### Exercise details:
Find every line below with the word "edgeStyle". Then give only how many there are.

+++

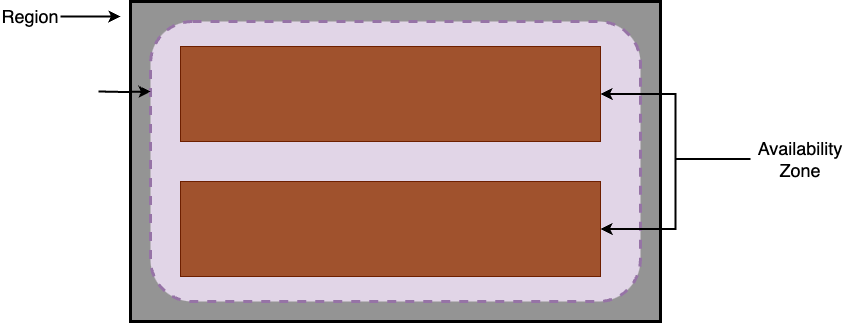
Earlier version of the draw.io export public/diag/vpcDiag.png (dyuk01/blog). Source tidied: cells renumbered, new cells last; positions are measured from the earlier drawing's top-left corner, leaving out a move shared by most shapes. Source of this version:
```xml
<mxGraphModel>
  <root>
    <mxCell id="0" />
    <mxCell id="1" parent="0" />
    <mxCell id="2" style="rounded=0;whiteSpace=wrap;html=1;fillColor=#949494;fontColor=#333333;strokeColor=#000000;strokeWidth=3;" parent="1" vertex="1">
      <mxGeometry x="130" width="530" height="320" as="geometry" />
    </mxCell>
    <mxCell id="3" style="rounded=1;whiteSpace=wrap;html=1;fillColor=#e1d5e7;strokeColor=#9673a6;dashed=1;strokeWidth=3;" parent="1" vertex="1">
      <mxGeometry x="150" y="20" width="490" height="280" as="geometry" />
    </mxCell>
    <mxCell id="4" style="edgeStyle=orthogonalEdgeStyle;rounded=0;jettySize=auto;html=1;entryX=0;entryY=0.25;entryDx=0;entryDy=0;strokeWidth=2;" parent="1" edge="1" target="3">
      <mxGeometry relative="1" as="geometry">
        <mxPoint x="98" y="90" as="sourcePoint" />
      </mxGeometry>
    </mxCell>
    <mxCell id="5" style="edgeStyle=orthogonalEdgeStyle;rounded=0;jettySize=auto;html=1;strokeWidth=2;" parent="1" edge="1" source="6">
      <mxGeometry relative="1" as="geometry">
        <mxPoint x="120" y="15" as="targetPoint" />
      </mxGeometry>
    </mxCell>
    <mxCell id="6" value="&lt;font style=&quot;font-size: 18px;&quot;&gt;Region&lt;/font&gt;" style="text;html=1;align=center;verticalAlign=middle;whiteSpace=wrap;rounded=0;" parent="1" vertex="1">
      <mxGeometry width="60" height="30" as="geometry" />
    </mxCell>
    <mxCell id="7" style="rounded=0;whiteSpace=wrap;html=1;fillColor=#a0522d;strokeColor=#6D1F00;fontColor=#ffffff;" parent="1" vertex="1">
      <mxGeometry x="180" y="45" width="420" height="95" as="geometry" />
    </mxCell>
    <mxCell id="8" style="rounded=0;whiteSpace=wrap;html=1;fillColor=#a0522d;strokeColor=#6D1F00;fontColor=#ffffff;" parent="1" vertex="1">
      <mxGeometry x="180" y="180" width="420" height="95" as="geometry" />
    </mxCell>
    <mxCell id="9" style="edgeStyle=orthogonalEdgeStyle;rounded=0;jettySize=auto;html=1;entryX=1;entryY=0.5;entryDx=0;entryDy=0;strokeWidth=2;" parent="1" edge="1" source="11" target="7">
      <mxGeometry relative="1" as="geometry" />
    </mxCell>
    <mxCell id="10" style="edgeStyle=orthogonalEdgeStyle;rounded=0;jettySize=auto;html=1;entryX=1;entryY=0.5;entryDx=0;entryDy=0;strokeWidth=2;" parent="1" edge="1" source="11" target="8">
      <mxGeometry relative="1" as="geometry" />
    </mxCell>
    <mxCell id="11" value="&lt;font style=&quot;font-size: 18px;&quot;&gt;Availability Zone&lt;/font&gt;" style="text;html=1;align=center;verticalAlign=middle;whiteSpace=wrap;rounded=0;" parent="1" vertex="1">
      <mxGeometry x="750" y="135" width="100" height="45" as="geometry" />
    </mxCell>
  </root>
</mxGraphModel>
```
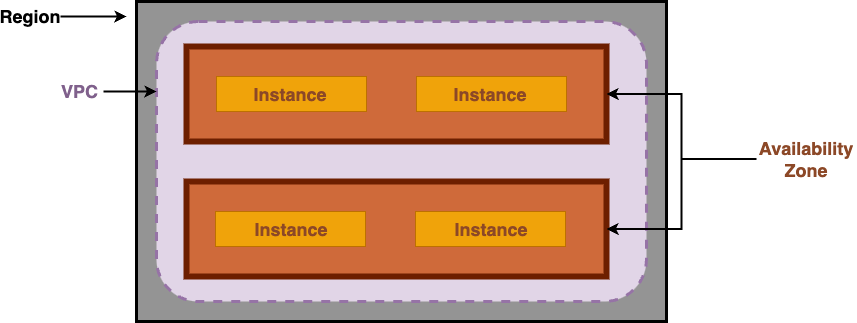
After the commit.

What changed in the source:
```diff
@@ -8,33 +8,58 @@
     <mxCell id="3" style="rounded=1;whiteSpace=wrap;html=1;fillColor=#e1d5e7;strokeColor=#9673a6;dashed=1;strokeWidth=3;" parent="1" vertex="1">
       <mxGeometry x="150" y="20" width="490" height="280" as="geometry" />
     </mxCell>
-    <mxCell id="4" style="edgeStyle=orthogonalEdgeStyle;rounded=0;jettySize=auto;html=1;entryX=0;entryY=0.25;entryDx=0;entryDy=0;strokeWidth=2;" parent="1" edge="1" target="3">
-      <mxGeometry relative="1" as="geometry">
-        <mxPoint x="98" y="90" as="sourcePoint" />
-      </mxGeometry>
-    </mxCell>
     <mxCell id="5" style="edgeStyle=orthogonalEdgeStyle;rounded=0;jettySize=auto;html=1;strokeWidth=2;" parent="1" edge="1" source="6">
       <mxGeometry relative="1" as="geometry">
         <mxPoint x="120" y="15" as="targetPoint" />
       </mxGeometry>
     </mxCell>
-    <mxCell id="6" value="&lt;font style=&quot;font-size: 18px;&quot;&gt;Region&lt;/font&gt;" style="text;html=1;align=center;verticalAlign=middle;whiteSpace=wrap;rounded=0;" parent="1" vertex="1">
-      <mxGeometry width="60" height="30" as="geometry" />
+    <mxCell id="6" value="&lt;font style=&quot;font-size: 18px;&quot;&gt;Region&lt;/font&gt;" style="text;html=1;align=center;verticalAlign=middle;whiteSpace=wrap;rounded=0;fontStyle=1;" parent="1" vertex="1">
+      <mxGeometry x="-6" width="60" height="30" as="geometry" />
     </mxCell>
-    <mxCell id="7" style="rounded=0;whiteSpace=wrap;html=1;fillColor=#a0522d;strokeColor=#6D1F00;fontColor=#ffffff;" parent="1" vertex="1">
+    <mxCell id="7" style="rounded=0;whiteSpace=wrap;html=1;fillColor=#CF6A3A;strokeColor=#6D1F00;fontColor=#ffffff;gradientColor=none;strokeWidth=6;" parent="1" vertex="1">
       <mxGeometry x="180" y="45" width="420" height="95" as="geometry" />
     </mxCell>
-    <mxCell id="8" style="rounded=0;whiteSpace=wrap;html=1;fillColor=#a0522d;strokeColor=#6D1F00;fontColor=#ffffff;" parent="1" vertex="1">
+    <mxCell id="8" style="rounded=0;whiteSpace=wrap;html=1;fillColor=#cf6a3a;strokeColor=#6D1F00;fontColor=#ffffff;strokeWidth=6;" parent="1" vertex="1">
       <mxGeometry x="180" y="180" width="420" height="95" as="geometry" />
     </mxCell>
-    <mxCell id="9" style="edgeStyle=orthogonalEdgeStyle;rounded=0;jettySize=auto;html=1;entryX=1;entryY=0.5;entryDx=0;entryDy=0;strokeWidth=2;" parent="1" edge="1" source="11" target="7">
+    <mxCell id="9" style="edgeStyle=orthogonalEdgeStyle;rounded=0;jettySize=auto;html=1;entryX=1;entryY=0.5;entryDx=0;entryDy=0;strokeWidth=2;fontColor=#8C4827;" parent="1" edge="1" source="11" target="7">
       <mxGeometry relative="1" as="geometry" />
     </mxCell>
-    <mxCell id="10" style="edgeStyle=orthogonalEdgeStyle;rounded=0;jettySize=auto;html=1;entryX=1;entryY=0.5;entryDx=0;entryDy=0;strokeWidth=2;" parent="1" edge="1" source="11" target="8">
+    <mxCell id="10" style="edgeStyle=orthogonalEdgeStyle;rounded=0;jettySize=auto;html=1;entryX=1;entryY=0.5;entryDx=0;entryDy=0;strokeWidth=2;fontColor=#8C4827;" parent="1" edge="1" source="11" target="8">
       <mxGeometry relative="1" as="geometry" />
     </mxCell>
-    <mxCell id="11" value="&lt;font style=&quot;font-size: 18px;&quot;&gt;Availability Zone&lt;/font&gt;" style="text;html=1;align=center;verticalAlign=middle;whiteSpace=wrap;rounded=0;" parent="1" vertex="1">
+    <mxCell id="11" value="&lt;font style=&quot;font-size: 18px;&quot;&gt;Availability Zone&lt;/font&gt;" style="text;html=1;align=center;verticalAlign=middle;whiteSpace=wrap;rounded=0;fontColor=#8C4827;fontStyle=1;" parent="1" vertex="1">
       <mxGeometry x="750" y="135" width="100" height="45" as="geometry" />
     </mxCell>
+    <mxCell id="12" style="edgeStyle=orthogonalEdgeStyle;rounded=0;jettySize=auto;html=1;entryX=0;entryY=0.25;entryDx=0;entryDy=0;strokeWidth=2;" parent="1" edge="1" source="13" target="3">
+      <mxGeometry relative="1" as="geometry" />
+    </mxCell>
+    <mxCell id="13" value="&lt;font style=&quot;font-size: 18px;&quot;&gt;VPC&lt;/font&gt;" style="text;html=1;align=center;verticalAlign=middle;whiteSpace=wrap;rounded=0;fontColor=#80618C;fontStyle=1;" parent="1" vertex="1">
+      <mxGeometry x="50" y="75" width="47" height="30" as="geometry" />
+    </mxCell>
+    <mxCell id="14" style="rounded=0;whiteSpace=wrap;html=1;fillColor=#f0a30a;strokeColor=#BD7000;fontColor=#000000;" parent="1" vertex="1">
+      <mxGeometry x="210" y="75" width="150" height="35" as="geometry" />
+    </mxCell>
+    <mxCell id="15" style="rounded=0;whiteSpace=wrap;html=1;fillColor=#f0a30a;strokeColor=#BD7000;fontColor=#000000;" parent="1" vertex="1">
+      <mxGeometry x="410" y="75" width="150" height="35" as="geometry" />
+    </mxCell>
+    <mxCell id="16" style="rounded=0;whiteSpace=wrap;html=1;fillColor=#f0a30a;strokeColor=#BD7000;fontColor=#000000;" parent="1" vertex="1">
+      <mxGeometry x="209" y="210" width="150" height="35" as="geometry" />
+    </mxCell>
+    <mxCell id="17" style="rounded=0;whiteSpace=wrap;html=1;fillColor=#f0a30a;strokeColor=#BD7000;fontColor=#000000;" parent="1" vertex="1">
+      <mxGeometry x="409" y="210" width="150" height="35" as="geometry" />
+    </mxCell>
+    <mxCell id="18" value="&lt;font style=&quot;font-size: 18px;&quot;&gt;Instance&lt;/font&gt;" style="text;html=1;align=center;verticalAlign=middle;whiteSpace=wrap;rounded=0;fontColor=#8C4827;fontStyle=1;" parent="1" vertex="1">
+      <mxGeometry x="234" y="70" width="100" height="45" as="geometry" />
+    </mxCell>
+    <mxCell id="19" value="&lt;font style=&quot;font-size: 18px;&quot;&gt;Instance&lt;/font&gt;" style="text;html=1;align=center;verticalAlign=middle;whiteSpace=wrap;rounded=0;fontColor=#8C4827;fontStyle=1;" parent="1" vertex="1">
+      <mxGeometry x="434" y="70" width="100" height="45" as="geometry" />
+    </mxCell>
+    <mxCell id="20" value="&lt;font style=&quot;font-size: 18px;&quot;&gt;Instance&lt;/font&gt;" style="text;html=1;align=center;verticalAlign=middle;whiteSpace=wrap;rounded=0;fontColor=#8C4827;fontStyle=1;" parent="1" vertex="1">
+      <mxGeometry x="435" y="205" width="100" height="45" as="geometry" />
+    </mxCell>
+    <mxCell id="21" value="&lt;font style=&quot;font-size: 18px;&quot;&gt;Instance&lt;/font&gt;" style="text;html=1;align=center;verticalAlign=middle;whiteSpace=wrap;rounded=0;fontColor=#8C4827;fontStyle=1;" parent="1" vertex="1">
+      <mxGeometry x="235" y="205" width="100" height="45" as="geometry" />
+    </mxCell>
   </root>
 </mxGraphModel>
```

+++

### Finished exercise:
11